Records from a data source:
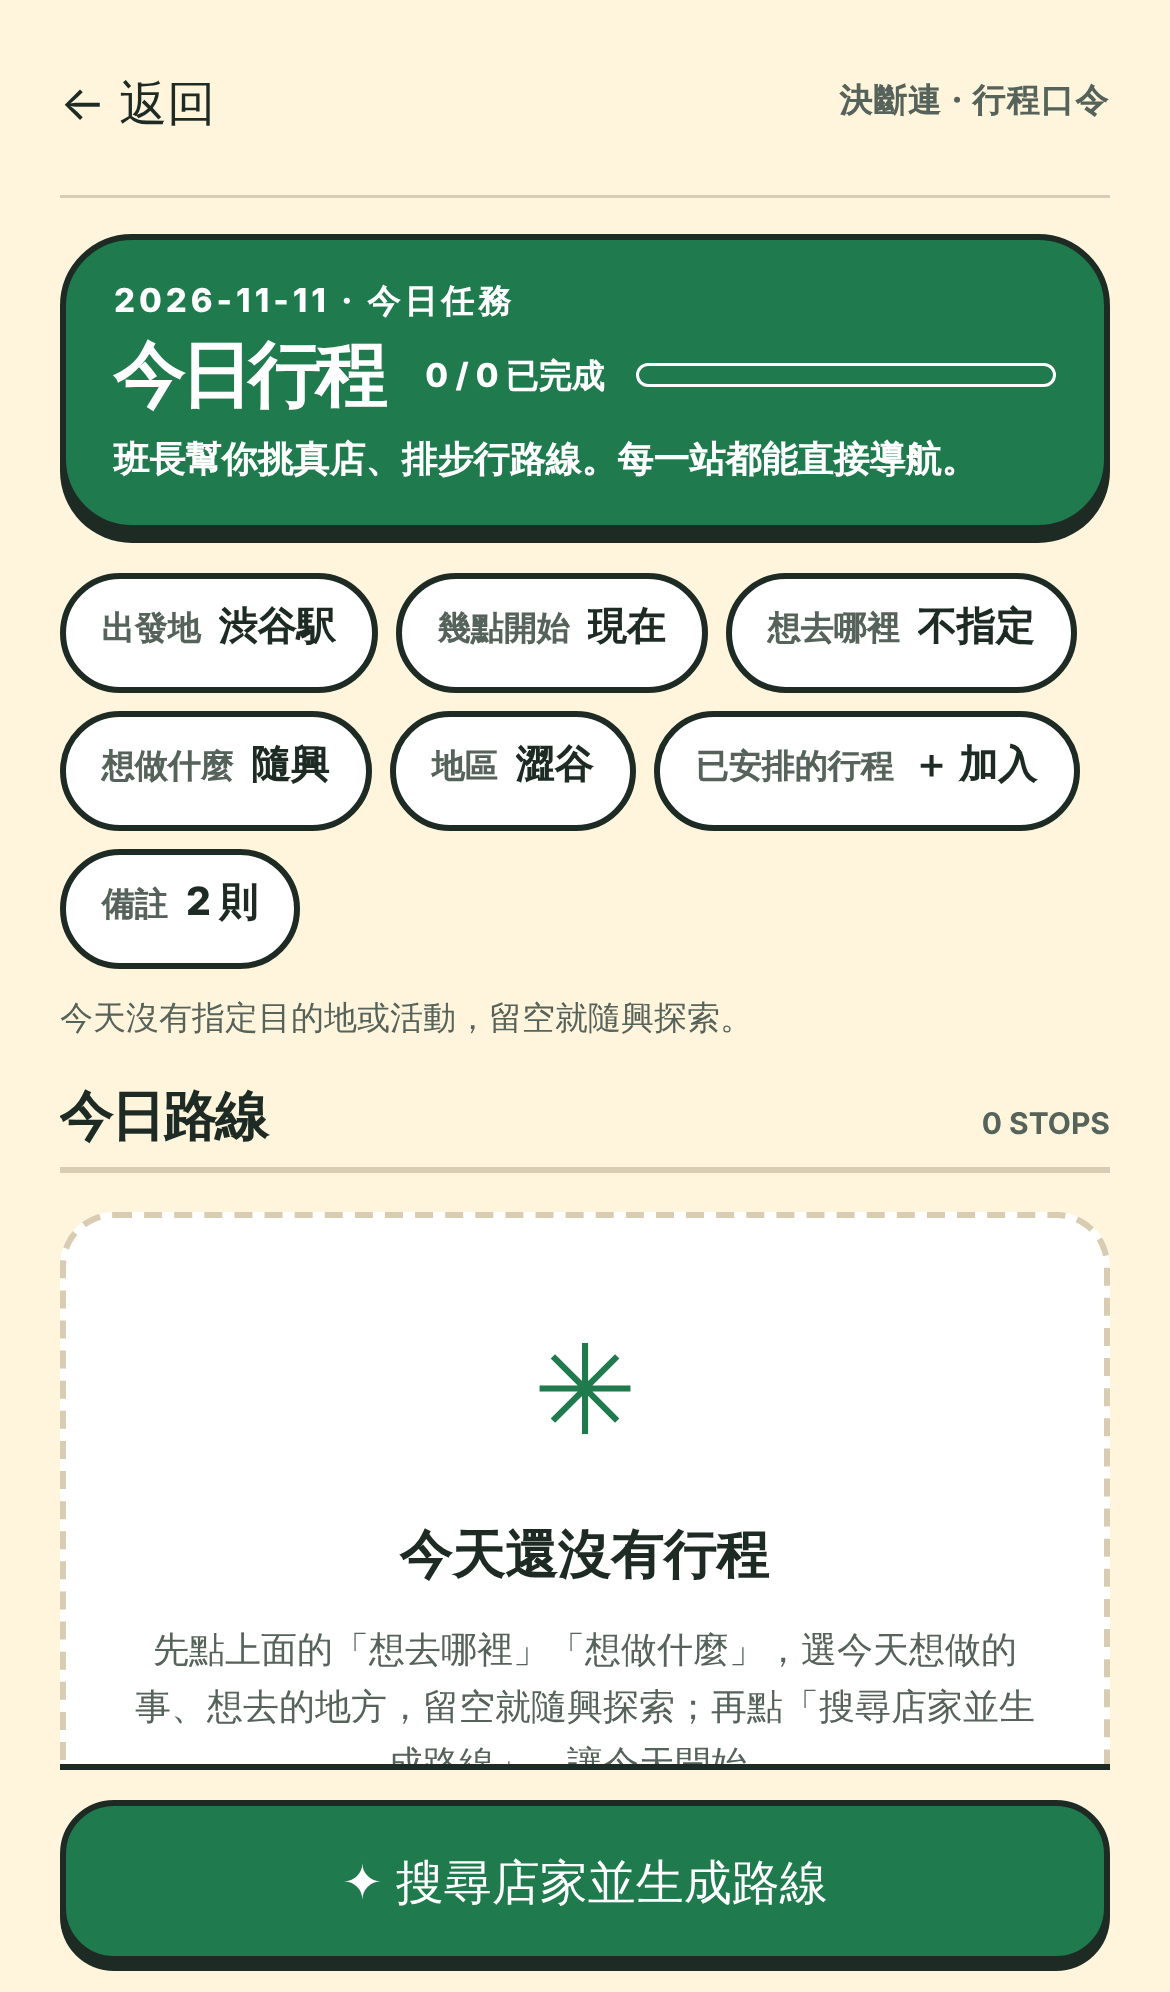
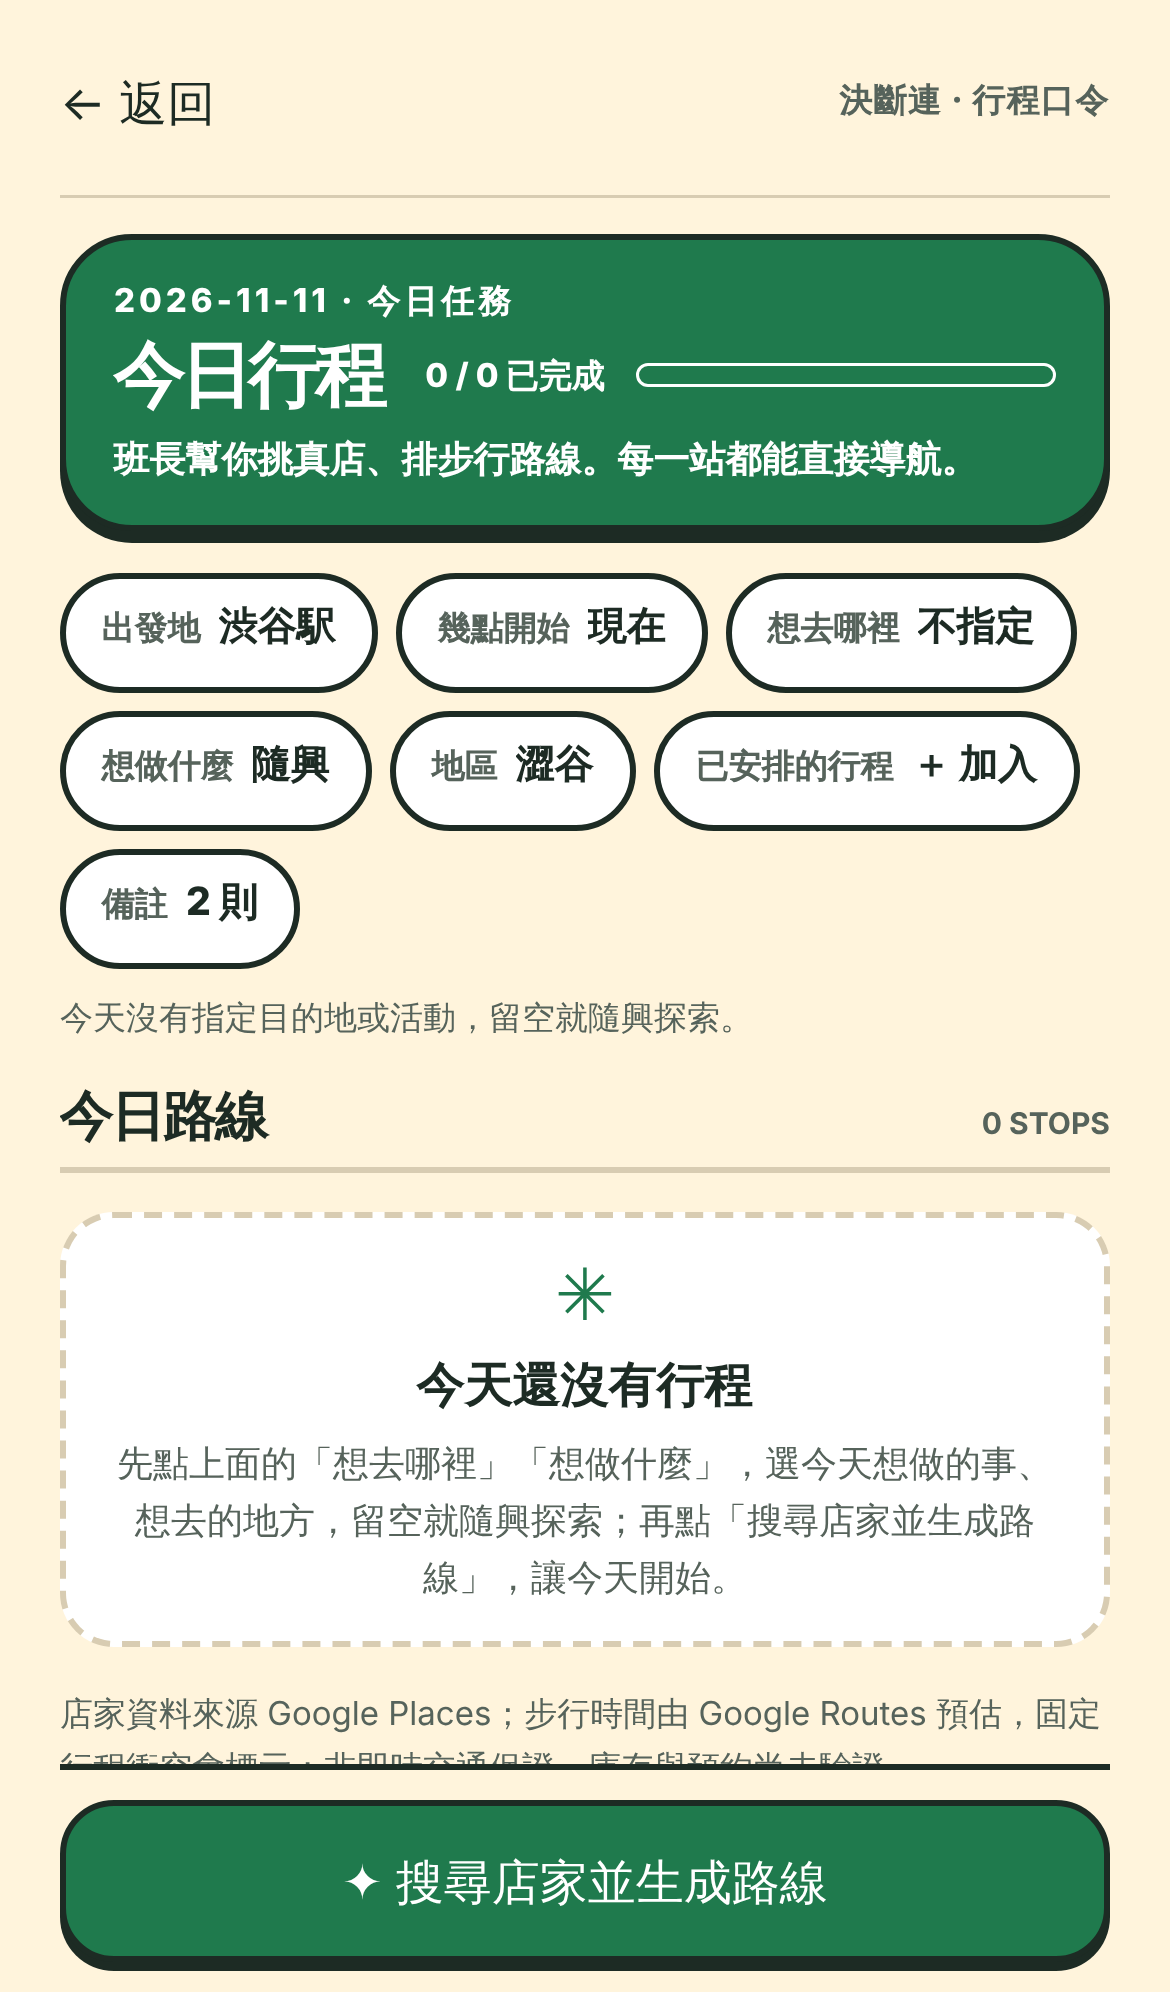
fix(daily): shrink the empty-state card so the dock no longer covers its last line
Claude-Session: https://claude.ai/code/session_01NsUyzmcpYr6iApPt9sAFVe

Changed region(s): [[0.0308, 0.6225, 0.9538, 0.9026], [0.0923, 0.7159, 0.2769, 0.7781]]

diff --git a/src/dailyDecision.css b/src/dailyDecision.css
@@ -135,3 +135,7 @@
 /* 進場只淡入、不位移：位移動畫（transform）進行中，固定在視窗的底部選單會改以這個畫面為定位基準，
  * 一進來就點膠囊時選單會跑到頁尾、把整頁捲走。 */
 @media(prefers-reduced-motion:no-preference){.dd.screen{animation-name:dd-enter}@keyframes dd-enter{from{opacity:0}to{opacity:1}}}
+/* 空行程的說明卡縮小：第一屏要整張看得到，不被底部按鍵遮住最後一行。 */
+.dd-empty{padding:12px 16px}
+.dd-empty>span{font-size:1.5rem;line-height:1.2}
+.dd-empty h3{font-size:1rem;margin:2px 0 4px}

EXERCISE OBJECTIVE:
Every line above that holds the string "empty" should be copied into the answer.

RESPONSE BELOW:
fix(daily): shrink the empty-state card so the dock no longer covers its last line
+.dd-empty{padding:12px 16px}
+.dd-empty>span{font-size:1.5rem;line-height:1.2}
+.dd-empty h3{font-size:1rem;margin:2px 0 4px}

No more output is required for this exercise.